Let’s empty the notebook from the first day of joint practices between the Patriots and Giants:
1. Mac Jones Catapults Himself Into Starting QB Discussion

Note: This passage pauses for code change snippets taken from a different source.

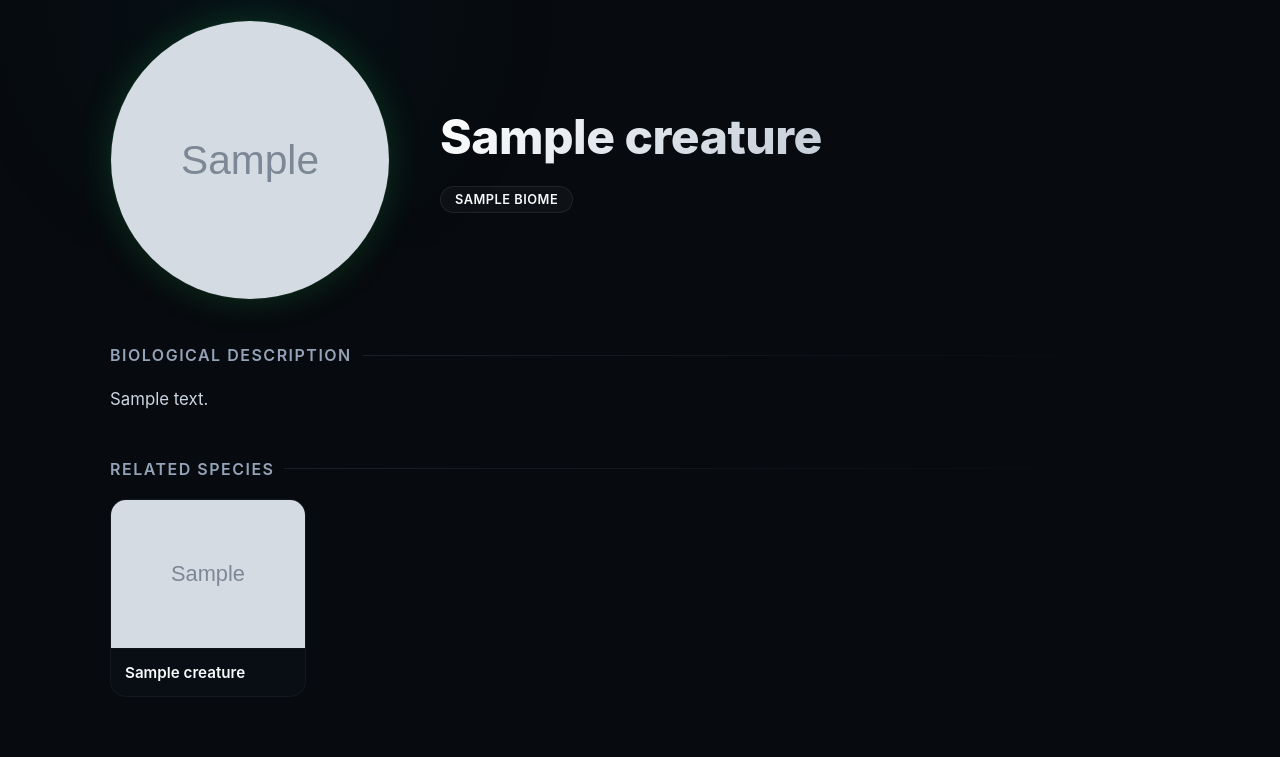
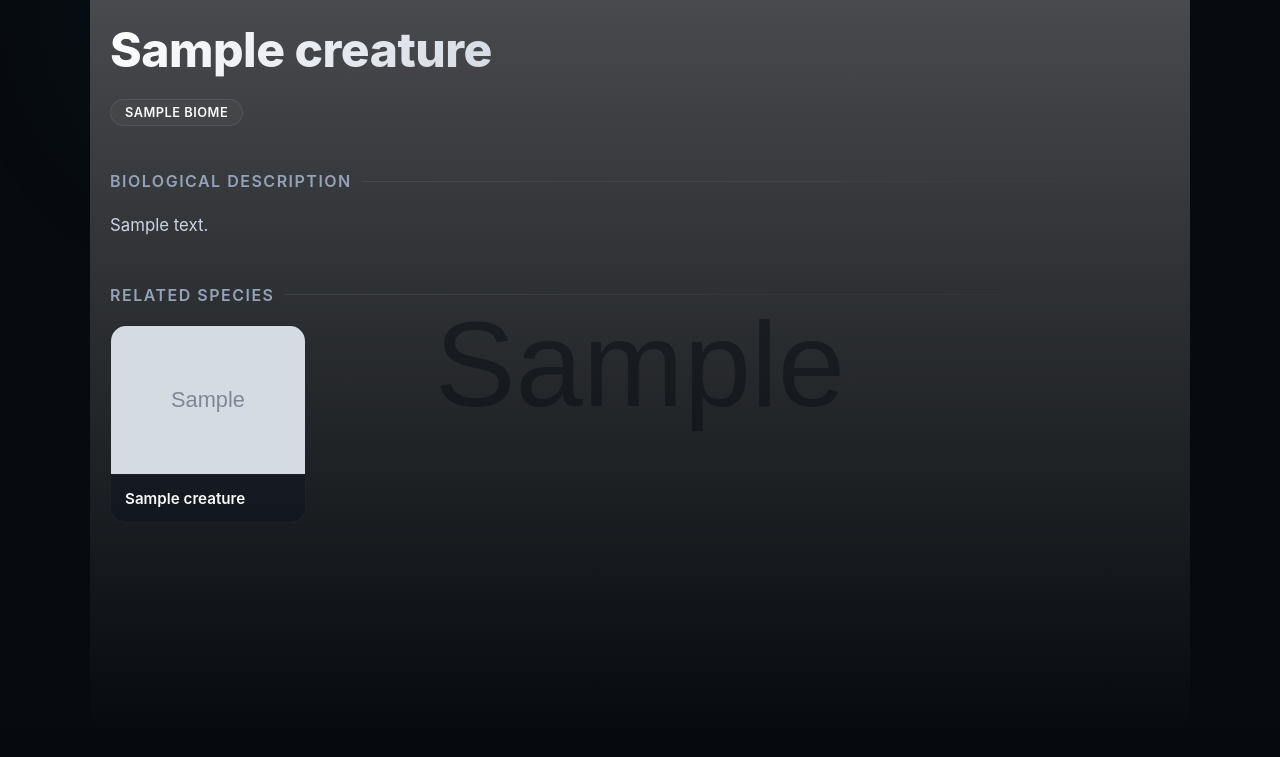
Before and after one commit to Solar01s/Nature-s_word, a Django app: page /nature_index/creature/1/ in a window 1280 px wide. Shown: the part 72-829 px from the top of the page. After the commit the page ends 675 px from the top, so only its background shows below. Run offline with Django 5.2, Linux system fonts and the light colour scheme; tables that the repository leaves empty hold one stand-in row (values such as "Sample post"); grey boxes marked "Sample" are stand-in pictures.

Commit message:
Update creature.html

```diff
--- a/templates/nature_index/creature.html
+++ b/templates/nature_index/creature.html
@@ -115,25 +115,50 @@
             }
         }
 
-        .specimen-avatar {
-            width: 280px;
-            height: 280px;
-            object-fit: cover;
-            border-radius: 50%;
-            box-shadow: 0 0 35px rgba(34, 197, 94, 0.2);
+        ..hero-banner {
+            position: relative;
+            width: 100%;
+            height: 400px;
+            border-radius: 24px;
+            overflow: hidden;
+            display: flex;
+            flex-direction: column;
+            justify-content: flex-end;
+            padding: 40px;
             border: 1px solid rgba(34, 197, 94, 0.15);
-            transition: transform 0.5s ease, box-shadow 0.5s ease;
+            box-shadow: 0 20px 40px rgba(0, 0, 0, 0.5), 0 0 30px rgba(34, 197, 94, 0.05);
         }
 
-        .profile-layout:hover .specimen-avatar {
+        .specimen-bg-image {
+            position: absolute;
+            top: 0;
+            left: 0;
+            width: 100%;
+            height: 100%;
+            object-fit: cover;
+            z-index: -2;
+            filter: brightness(0.35) contrast(1.05);
+            transition: transform 0.8s cubic-bezier(0.16, 1, 0.3, 1);
+        }
+
+        .hero-banner::after {
+            content: '';
+            position: absolute;
+            inset: 0;
+            background: linear-gradient(to top, var(--bg-dark) 0%, rgba(7, 10, 14, 0.3) 70%, transparent 100%);
+            z-index: -1;
+        }
+
+        .hero-banner:hover .specimen-bg-image {
             transform: scale(1.02);
-            box-shadow: 0 0 45px rgba(34, 197, 94, 0.3);
         }
 
         .specimen-header {
             display: flex;
             flex-direction: column;
             gap: 12px;
+            position: relative;
+            z-index: 1;
         }
 
         .creature-title {
@@ -278,9 +303,9 @@
     </nav>
 
     <main>
-        <div class="profile-layout">
+                <div class="hero-banner">
             {% if creature.image %}
-                <img src="{{ creature.image }}" alt="{{ creature.name }}" class="specimen-avatar">
+                <img src="{{ creature.image }}" alt="{{ creature.name }}" class="specimen-bg-image">
             {% endif %}
 
             <div class="specimen-header">
@@ -295,6 +320,7 @@
                 </div>
             </div>
         </div>
+
 
         <div>
             <h2 class="section-header">Biological Description</h2>
```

Jones made another terrific downfield throw to White along the right sideline with the deep ball to Meyers. White was initially held up, then released down the sideline on a wheel pattern. Jones saw the linebacker playing over the top and put the ball perfectly on White’s back shoulder, and the Pats’ running back adjusted to make the catch. Another strong throw from Jones came earlier when he hit Meyers on a deep in-cut, throwing low and away from oncoming contact to protect his receiver. The lone blemish for Jones was an underthrown deep ball to Nelson Agholor, where Giants safety Xavier McKinney made a great recovery from a post-safety position to nearly intercept a deep corner route. The McKinney near-INT was the only throw that felt even close to a Giants defender most of the practice, and a string of 18-straight completions by Jones brought up one overarching question: “is Jones this good, or is the Giants defense bad?” We will find out if Jones can continue to play at this level on Thursday and Sunday’s preseason finale.
2. Sony Michel Trade Fallout: Uptick in Reps for Rookie RB Rhamondre Stevenson
With starting running back Damien Harris leading off all drills as he has all summer, fourth-round pick Rhamondre Stevenson was the next man up with Michel now in LA. The Patriots are showing their faith in Stevenson by dealing Michel, making the rookie the top backup to Harris in the early-down back role. There’s good reason to believe in Stevenson’s talent. He leads all ball carriers with 140 yards after contact and 12 forced missed tackles in the preseason. Plus, the Oklahoma product had a nice blitz pickup in Wednesday’s practice that highlighted his strengths in a critical area of the game for Patriots running backs. Harris will get the lion’s share of the carries this season, but Stevenson is trending towards the rare running back in New England who makes an impact in his first season with the team.
3. Patriots Defensive Front Confuses Giants O-Line, QB Daniel Jones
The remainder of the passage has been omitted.